—a poem by Ellen Bass

The god of atheists won't burn you at the stake
or pry off your fingernails. Nor will it make you
bow or beg, rake your skin with thorns,
or buy gold leaf and stained-glass windows.
It won't insist you fast or twist
the shape of your sexual hunger.
There are no wars fought for it, no women stoned for it.
You don't have to veil your face for it
or bloody your knees.
You don't have to sing.

The plums that bloom extravagantly,
the dolphins that stitch sky to sea,
each pebble and fern, pond and fish
are yours whether or not you believe.

When fog is ripped away
just as a rust red thumb slides across the moon,
the god of atheists isn't rewarding you
for waking up in the middle of the night
and shivering barefoot in the field.

This god is not moved by the musk
of incense or bowls of oranges,
the mask brushed with cochineal,
polished rib of the lion.
Eat the macerated leaves
of the sacred plant. Dance
till the stars blur to a spangly river.
Rain, if it comes, will come.
This god loves the virus as much as the child.

* "Ode to the God of Atheists" was originally published by The Sun.

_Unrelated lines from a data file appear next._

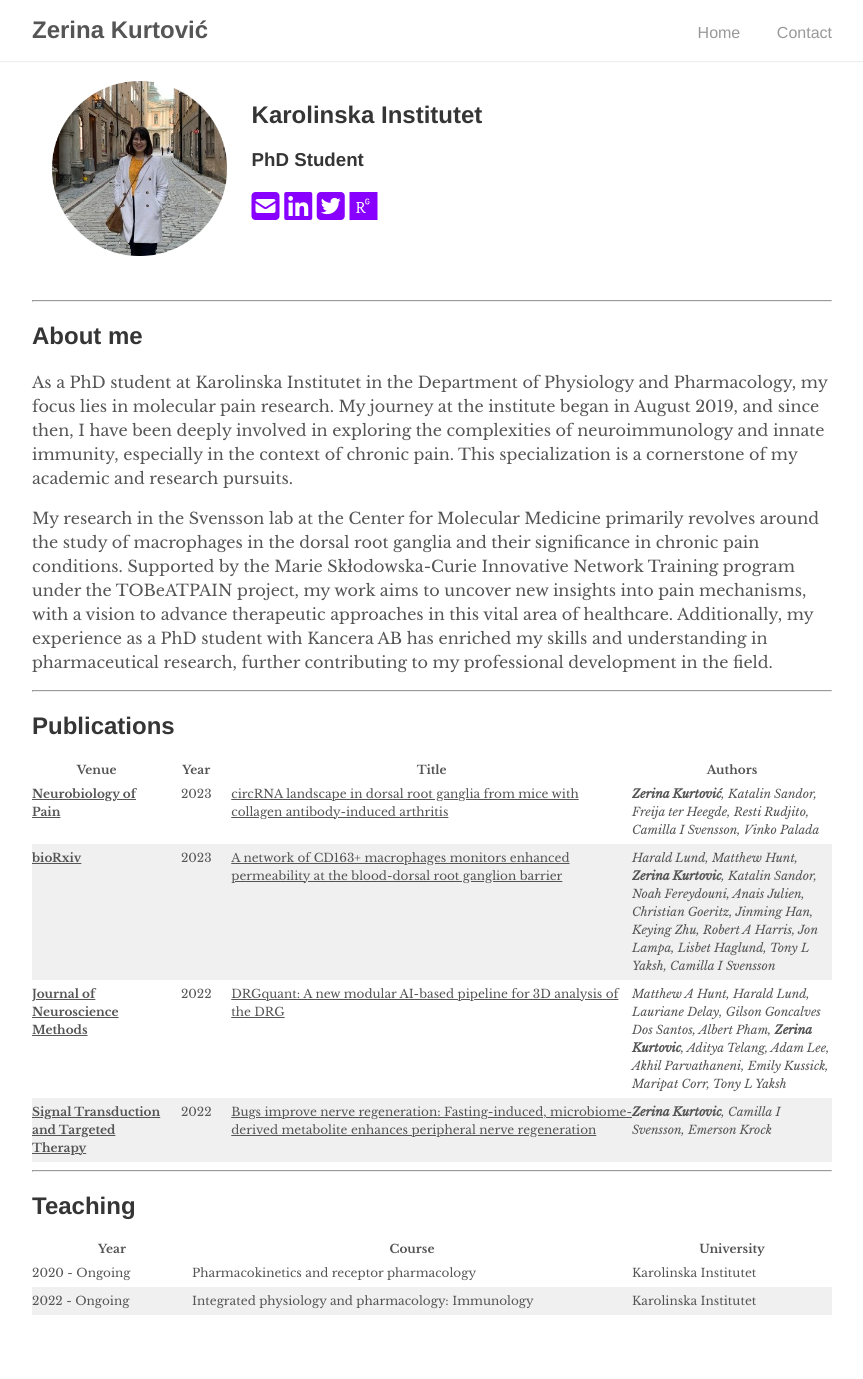
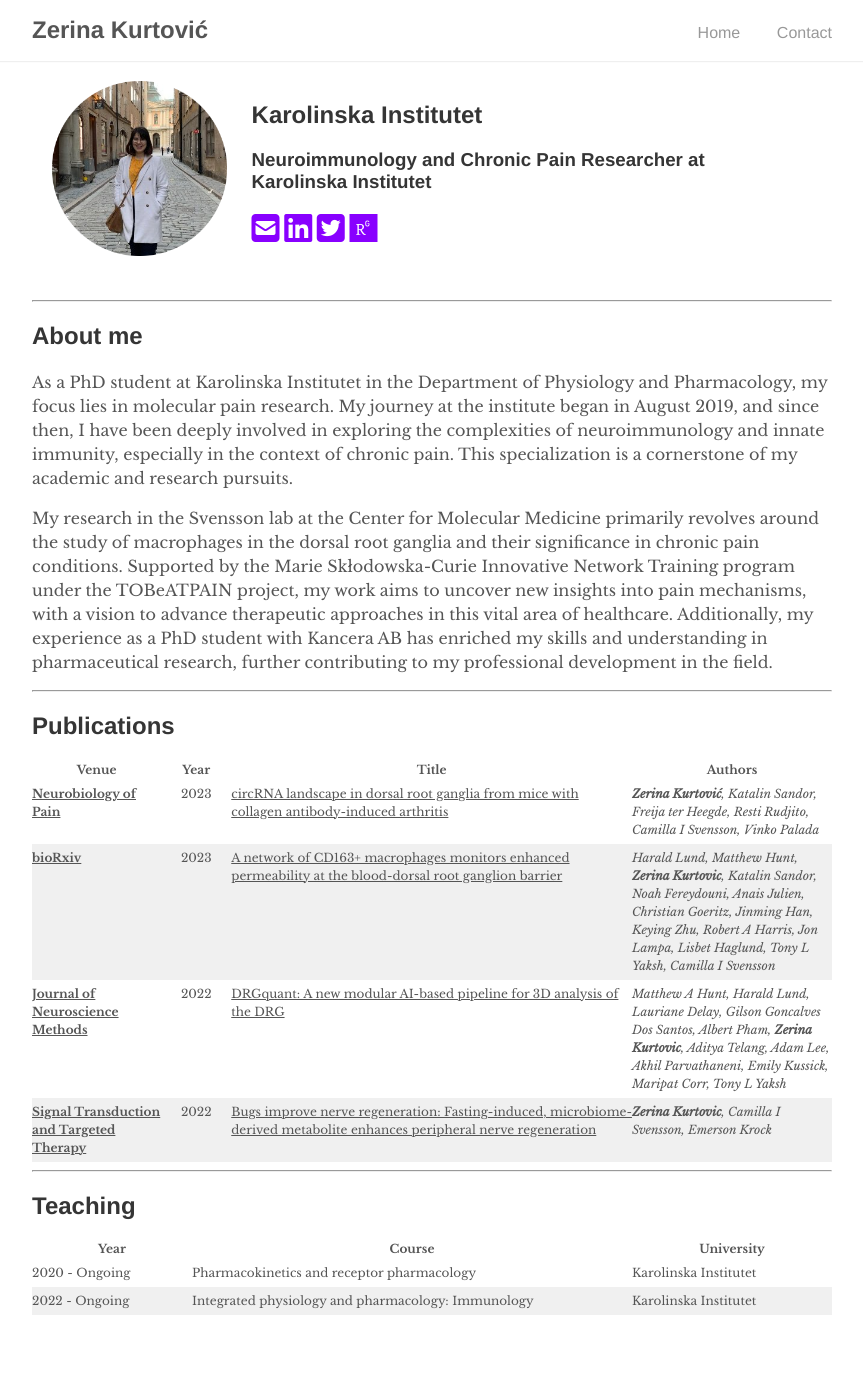
Before and after one commit to ZerinaKurtovic/zerinakurtovic.github.io, a Jekyll site: the page built from index.md, in a window 1280 px wide. Shown: the whole page, without its empty margins (208-1071 px from the left). Built offline with Jekyll 4.4.1, drawn with Linux system fonts in a browser that asks for light colours; nearby versions of some CDN libraries; a style sheet for code colours, icons or effects is not loaded.

Commit message:
Update headline

```diff
--- a/_includes/header.html
+++ b/_includes/header.html
@@ -6,7 +6,7 @@
 		<div class="col" id="div_head_text">
 			<p>
 				<h2>Karolinska Institutet</h2>
-				<h3>PhD Student</h3>
+				<h3>Neuroimmunology and Chronic Pain Researcher at Karolinska Institutet</h3>
 			</p>
 			<p>
 				{% include social-media-links.html %}
```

Ellen Bass's poetry books include The Human Line (Copper Canyon Press), named a Notable Book of 2007 by the San Francisco Chronicle and Mules of Love (BOA, 2002), which won the Lambda Literary Award. Her poems have been published in The Atlantic Monthly, The Kenyon Review, American Poetry Review and many other journals. Her non-fiction books include The Courage to Heal and Free Your Mind. She teaches in the MFA program at Pacific University and at conferences and retreats nationally and internationally. (http://www.ellenbass.com/)